Provoking China to score cheap political points domestically does not advance Australian interests. While most Australians would prefer the US domestic political model to the Chinese, we are not going to change the Chinese system and so must learn to live with it. Complaints about Chinese attempts to influence Australian attitudes are naive. All countries, including Australia, try to influence the policies of others and China is no different. Our American ally has a long history of influencing other countries clandestinely and of overthrowing democratic governments that didn’t suit its interests. Nobody is in a position to cast the first stone. The government’s unnecessary public attacks on China achieve nothing and pose the risk of threats to Australian interests from China. If you lead with your chin you are asking for trouble.
The current media and political hysteria over China is largely driven by domestic political posturing and media hype, but there can be no doubt that the Chinese Government is trying to influence Australian attitudes towards China. All countries do that. The American influence on Australian politics is far greater than that of China and Ali Kazak’s recent blog showed the efforts made by the Government of Israel to influence our attitudes. Australia does the same thing in other countries. The intelligence agencies of all countries try to bribe, blackmail or otherwise control influential decision-makers in other countries where they have an interest. So why don’t we get worked up about these other countries? The government answer is clear. The USA is our friend and ally with which we share values. China promotes a different political system and doesn’t share our values. It is implied that China poses a threat, although this is denied unconvincingly by the Prime Minister. The underlying assumption in all political and most media comment is that we are tied irrevocably to the USA and that China is a potential threat strategically, even if our major trading partner. The US is said to provide stability in Asia although no evidence is produced to show this.
There are two questions to consider. First, we need to distinguish between how countries behave internationally and how they behave domestically. Democracies do not necessarily behave any better internationally than authoritarian regimes. The second is what values do we share with whom?

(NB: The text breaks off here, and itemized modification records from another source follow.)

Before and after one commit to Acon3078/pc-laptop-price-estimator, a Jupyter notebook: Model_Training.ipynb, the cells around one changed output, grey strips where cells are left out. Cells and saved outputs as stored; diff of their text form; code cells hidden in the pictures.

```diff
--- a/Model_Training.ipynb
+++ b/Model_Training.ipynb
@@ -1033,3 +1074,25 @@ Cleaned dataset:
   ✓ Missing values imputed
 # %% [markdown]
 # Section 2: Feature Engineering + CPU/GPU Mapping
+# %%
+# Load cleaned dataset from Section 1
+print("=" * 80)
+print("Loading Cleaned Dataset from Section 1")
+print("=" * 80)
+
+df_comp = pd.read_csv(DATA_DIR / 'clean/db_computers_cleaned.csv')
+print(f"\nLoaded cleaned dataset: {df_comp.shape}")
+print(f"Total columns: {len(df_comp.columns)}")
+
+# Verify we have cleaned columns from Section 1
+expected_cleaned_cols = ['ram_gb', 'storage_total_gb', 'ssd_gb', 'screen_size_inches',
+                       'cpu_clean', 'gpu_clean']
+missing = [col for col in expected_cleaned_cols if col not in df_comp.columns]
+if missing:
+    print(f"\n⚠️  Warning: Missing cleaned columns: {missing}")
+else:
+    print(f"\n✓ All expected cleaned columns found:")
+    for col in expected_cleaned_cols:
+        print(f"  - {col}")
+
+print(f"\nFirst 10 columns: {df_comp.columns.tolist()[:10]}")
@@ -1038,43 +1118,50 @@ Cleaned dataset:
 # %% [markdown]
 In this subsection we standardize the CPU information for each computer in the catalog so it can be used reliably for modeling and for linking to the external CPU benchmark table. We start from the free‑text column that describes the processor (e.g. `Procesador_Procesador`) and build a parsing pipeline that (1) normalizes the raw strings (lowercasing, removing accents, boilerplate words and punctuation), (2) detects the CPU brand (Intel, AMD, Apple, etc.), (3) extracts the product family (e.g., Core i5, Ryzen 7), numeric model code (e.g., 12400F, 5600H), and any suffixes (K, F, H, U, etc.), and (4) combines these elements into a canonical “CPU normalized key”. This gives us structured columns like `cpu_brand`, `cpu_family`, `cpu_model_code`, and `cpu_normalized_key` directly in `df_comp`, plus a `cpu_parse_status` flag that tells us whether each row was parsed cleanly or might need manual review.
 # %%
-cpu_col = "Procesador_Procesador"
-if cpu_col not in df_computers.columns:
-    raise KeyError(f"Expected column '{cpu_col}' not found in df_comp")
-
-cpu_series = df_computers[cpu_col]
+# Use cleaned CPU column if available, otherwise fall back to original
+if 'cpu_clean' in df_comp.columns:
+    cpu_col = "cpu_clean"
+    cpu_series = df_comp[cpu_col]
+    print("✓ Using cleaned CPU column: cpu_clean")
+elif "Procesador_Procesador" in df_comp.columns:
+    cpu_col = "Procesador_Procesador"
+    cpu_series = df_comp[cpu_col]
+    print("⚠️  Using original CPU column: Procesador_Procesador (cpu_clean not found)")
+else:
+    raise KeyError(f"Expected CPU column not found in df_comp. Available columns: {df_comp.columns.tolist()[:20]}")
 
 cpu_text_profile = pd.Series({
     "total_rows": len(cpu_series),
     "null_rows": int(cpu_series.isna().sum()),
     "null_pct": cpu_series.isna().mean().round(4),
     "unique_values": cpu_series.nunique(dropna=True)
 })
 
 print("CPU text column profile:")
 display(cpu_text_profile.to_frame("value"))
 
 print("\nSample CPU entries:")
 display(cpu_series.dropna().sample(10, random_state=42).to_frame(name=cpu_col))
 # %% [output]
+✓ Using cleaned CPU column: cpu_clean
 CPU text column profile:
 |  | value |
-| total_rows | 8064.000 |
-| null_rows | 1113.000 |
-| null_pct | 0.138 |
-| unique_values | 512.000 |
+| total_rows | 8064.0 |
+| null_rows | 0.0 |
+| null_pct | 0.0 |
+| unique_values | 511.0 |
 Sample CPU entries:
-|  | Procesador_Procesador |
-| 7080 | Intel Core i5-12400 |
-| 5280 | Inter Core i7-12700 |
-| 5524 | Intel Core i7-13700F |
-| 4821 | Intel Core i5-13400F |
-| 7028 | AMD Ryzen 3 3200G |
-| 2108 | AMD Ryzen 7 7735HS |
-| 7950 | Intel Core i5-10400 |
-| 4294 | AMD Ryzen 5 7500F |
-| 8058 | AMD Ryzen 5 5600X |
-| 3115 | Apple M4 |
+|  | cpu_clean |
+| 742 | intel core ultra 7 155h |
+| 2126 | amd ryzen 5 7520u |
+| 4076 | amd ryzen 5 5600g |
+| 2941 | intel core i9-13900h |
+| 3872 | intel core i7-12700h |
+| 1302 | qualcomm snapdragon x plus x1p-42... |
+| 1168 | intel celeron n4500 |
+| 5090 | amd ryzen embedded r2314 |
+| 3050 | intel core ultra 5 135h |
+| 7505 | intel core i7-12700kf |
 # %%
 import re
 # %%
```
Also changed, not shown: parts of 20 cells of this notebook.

The USA has a long history of doing to others what China is accused of doing to us but going a lot further. It has overthrown democratic governments that did not suit American commercial or strategic interests and interfered with the electoral processes of other countries. The American reaction to Whitlam’s move towards greater independence is an object lesson to Australia. For all its faults, the American domestic system is much more to our liking than the Chinese one but what should concern other countries is how the US behaves outside its borders. The White Paper writes that the competition for influence between China and the USA will be won by China and therefore we should back the USA because it shares our values. President Trump has said he is putting America first, which is what China is doing. The only difference between Trump and previous presidents is that he says it out loud and, to be fair, tells other countries to put their interests first.
The values question is more complicated. Both Australia and the US practice and indeed promote democracy with missionary zeal as a system of government, so this is a shared value. As a member of the Coalition of the Willing and a partner in other American military ventures, we presumably share the same value that allows countries to invade other countries they don’t like. In the case of Chile, Australia helped the CIA attempt to prevent Salvador Allende coming to power. So are we in a position to cast the first stone if other countries follow our example? Do we really think others see us as having the moral high ground? One problem in dealing with the USA, as anyone who has lived there knows, is that there are many Americas. The people I knew in Boston did on the whole share our values, as do many of my American friends from other parts of the country, but the deep south and the mid-west bible belt are different countries. Do we share the American gun cult? Do we believe God has given the USA a special right that others don’t share? Do we agree with the current American exceptionalism that is the child of manifest destiny? If you follow our mainstream media perhaps we do! Our policies on trade and climate change are very different from those of the current administration. We certainly don’t share those values with the Americans but we do with China.
So we may conclude that some Americans share some values with us and that we are seen by Americans as loyal allies, but the danger is that we may be driven yet again into unwise American adventures to support US attempts to remain dominant. Does the alliance protect us or make us a target? Why would China want to make an enemy of Australia? The only way we are likely to get into a fight with China is through the American Alliance. The harping on domestic values and practices, combined with criticism of China which is not directed to other countries, can only be seen as bias which the government effectively admits to be the case by stressing the values line. Even allowing for an element of Chinese propaganda, China’s public criticism and calling in of the Australian Ambassador show that China sees us as biased. Even if we support the US against China, despite thinking the US is going to lose the battle, do we really have to rub the Chinese nose in it? The Prime Minister didn’t help matters by his mangled Mandarin which would have sounded to Chinese speakers like plisa dona squizza da froot does to English speakers. Whatever we may think of China’s system of government, we are not going to change it and must learn to live with it. We should not apologise for our values and way of life but we should respect others’ rights to do the same. Provoking China publicly to score cheap political points domestically isn’t going to achieve anything and could be dangerous. The bottom line is that the Prime Minister can best protect our interests by saying as little as possible. If you lead with your chin you must expect to get hit.
Cavan Hogue is a retired Australian ambassador with extensive experience in Asia and a former head of the Asia Division in DFAT.